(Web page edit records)
+===+

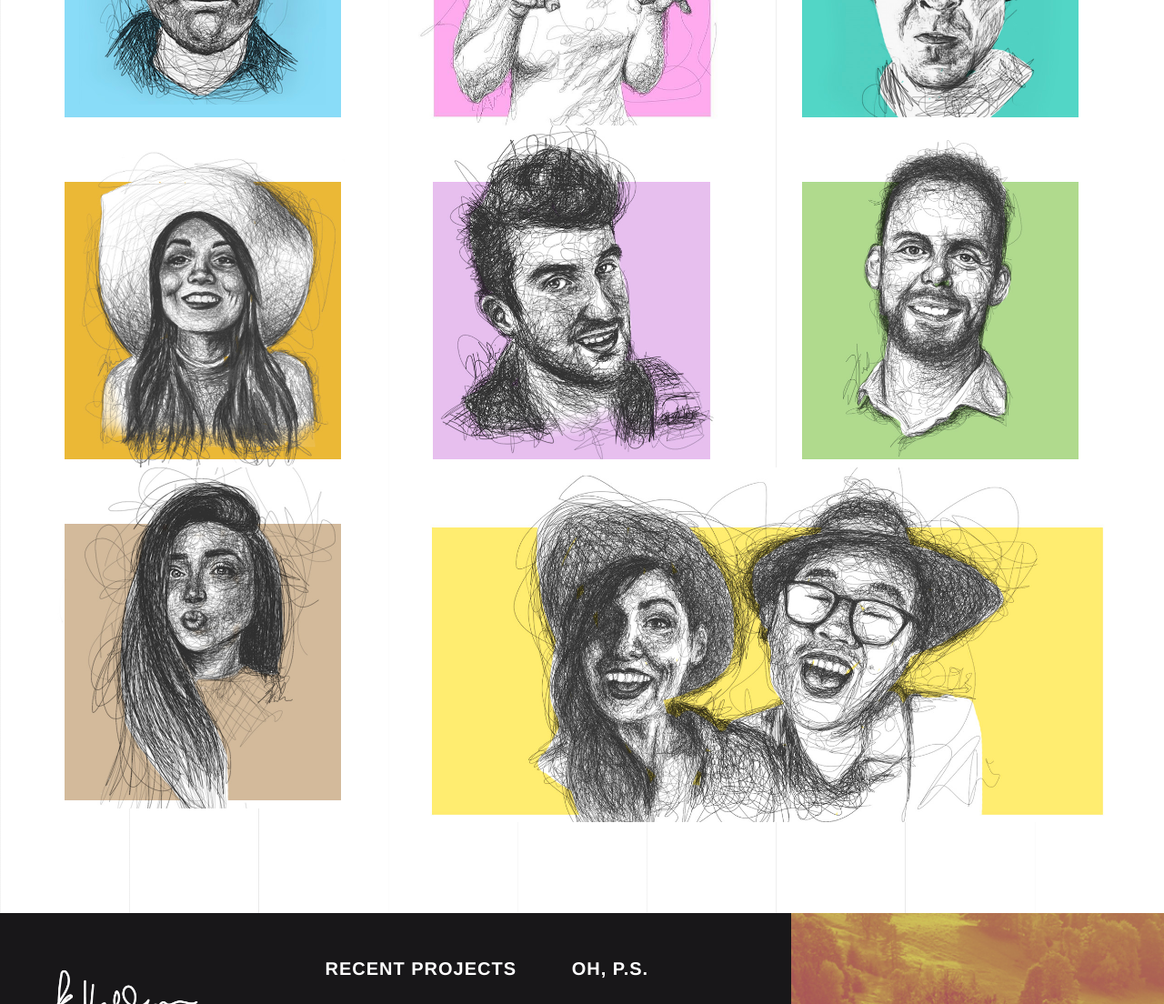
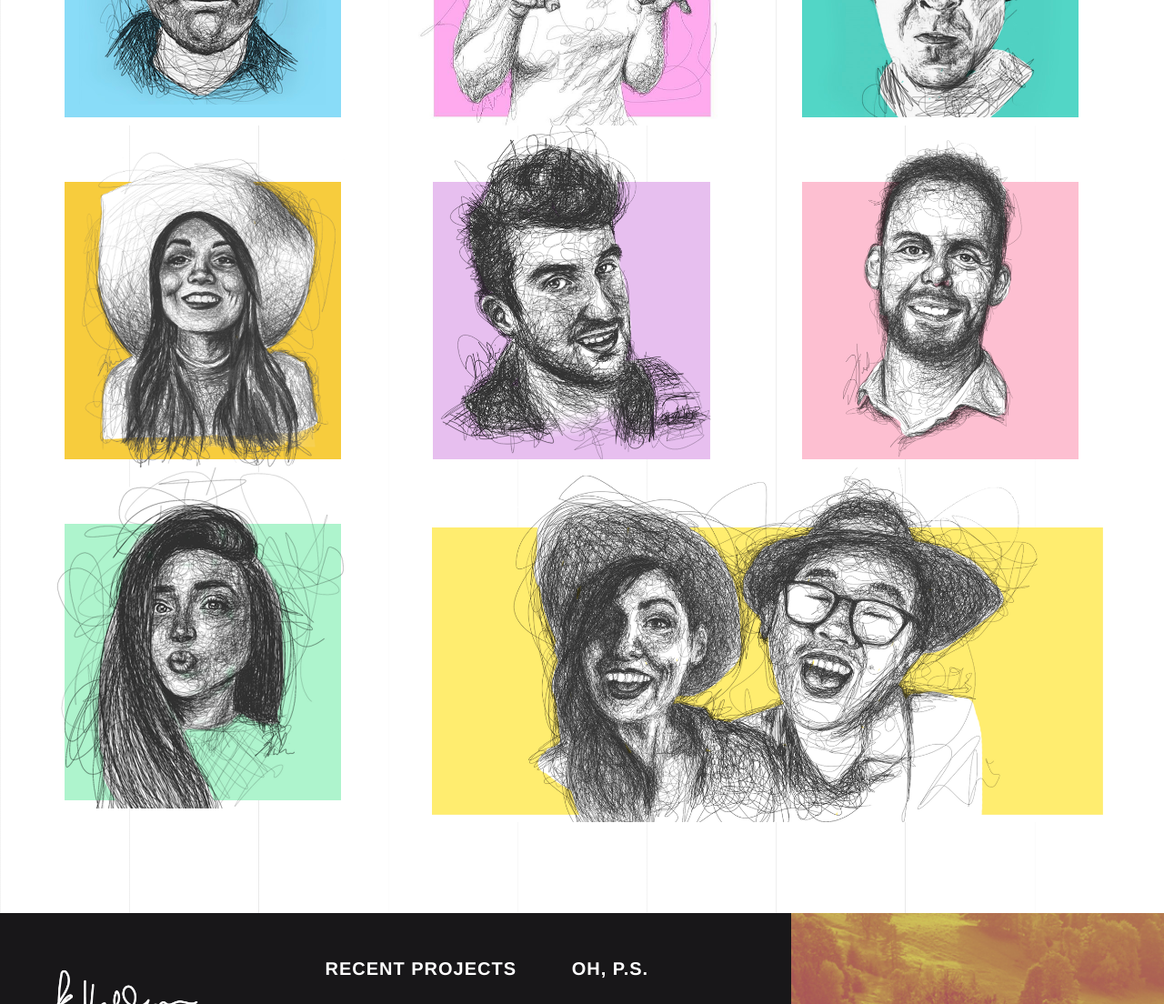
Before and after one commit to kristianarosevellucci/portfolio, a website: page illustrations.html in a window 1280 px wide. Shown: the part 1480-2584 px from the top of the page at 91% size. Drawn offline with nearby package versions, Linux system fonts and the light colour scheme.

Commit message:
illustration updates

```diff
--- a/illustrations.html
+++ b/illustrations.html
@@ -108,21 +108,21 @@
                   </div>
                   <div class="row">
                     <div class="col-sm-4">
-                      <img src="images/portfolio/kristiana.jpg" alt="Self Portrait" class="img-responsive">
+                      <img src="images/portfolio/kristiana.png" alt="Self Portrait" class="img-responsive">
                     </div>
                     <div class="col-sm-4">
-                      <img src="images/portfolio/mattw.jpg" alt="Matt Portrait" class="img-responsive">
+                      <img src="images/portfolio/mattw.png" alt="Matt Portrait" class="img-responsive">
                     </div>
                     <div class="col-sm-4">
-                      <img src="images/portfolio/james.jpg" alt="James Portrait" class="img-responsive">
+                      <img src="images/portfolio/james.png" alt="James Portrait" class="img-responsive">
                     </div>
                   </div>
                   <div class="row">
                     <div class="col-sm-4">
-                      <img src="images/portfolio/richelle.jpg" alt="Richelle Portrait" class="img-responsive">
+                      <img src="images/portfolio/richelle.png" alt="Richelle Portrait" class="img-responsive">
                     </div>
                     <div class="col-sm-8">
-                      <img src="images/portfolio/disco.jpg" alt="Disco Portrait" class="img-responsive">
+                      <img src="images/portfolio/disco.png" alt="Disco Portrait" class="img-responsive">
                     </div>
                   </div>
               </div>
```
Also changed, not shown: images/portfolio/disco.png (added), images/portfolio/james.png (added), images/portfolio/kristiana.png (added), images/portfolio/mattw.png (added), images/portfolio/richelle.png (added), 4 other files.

+===+

WORK REQUIRED: The records above should be copied word for word, with the pictures left out.

YOUR RESPONSE:
Before and after one commit to kristianarosevellucci/portfolio, a website: page illustrations.html in a window 1280 px wide. Shown: the part 1480-2584 px from the top of the page at 91% size. Drawn offline with nearby package versions, Linux system fonts and the light colour scheme.

Commit message:
illustration updates

```diff
--- a/illustrations.html
+++ b/illustrations.html
@@ -108,21 +108,21 @@
                   </div>
                   <div class="row">
                     <div class="col-sm-4">
-                      <img src="images/portfolio/kristiana.jpg" alt="Self Portrait" class="img-responsive">
+                      <img src="images/portfolio/kristiana.png" alt="Self Portrait" class="img-responsive">
                     </div>
                     <div class="col-sm-4">
-                      <img src="images/portfolio/mattw.jpg" alt="Matt Portrait" class="img-responsive">
+                      <img src="images/portfolio/mattw.png" alt="Matt Portrait" class="img-responsive">
                     </div>
                     <div class="col-sm-4">
-                      <img src="images/portfolio/james.jpg" alt="James Portrait" class="img-responsive">
+                      <img src="images/portfolio/james.png" alt="James Portrait" class="img-responsive">
                     </div>
                   </div>
                   <div class="row">
                     <div class="col-sm-4">
-                      <img src="images/portfolio/richelle.jpg" alt="Richelle Portrait" class="img-responsive">
+                      <img src="images/portfolio/richelle.png" alt="Richelle Portrait" class="img-responsive">
                     </div>
                     <div class="col-sm-8">
-                      <img src="images/portfolio/disco.jpg" alt="Disco Portrait" class="img-responsive">
+                      <img src="images/portfolio/disco.png" alt="Disco Portrait" class="img-responsive">
                     </div>
                   </div>
               </div>
```
Also changed, not shown: images/portfolio/disco.png (added), images/portfolio/james.png (added), images/portfolio/kristiana.png (added), images/portfolio/mattw.png (added), images/portfolio/richelle.png (added), 4 other files.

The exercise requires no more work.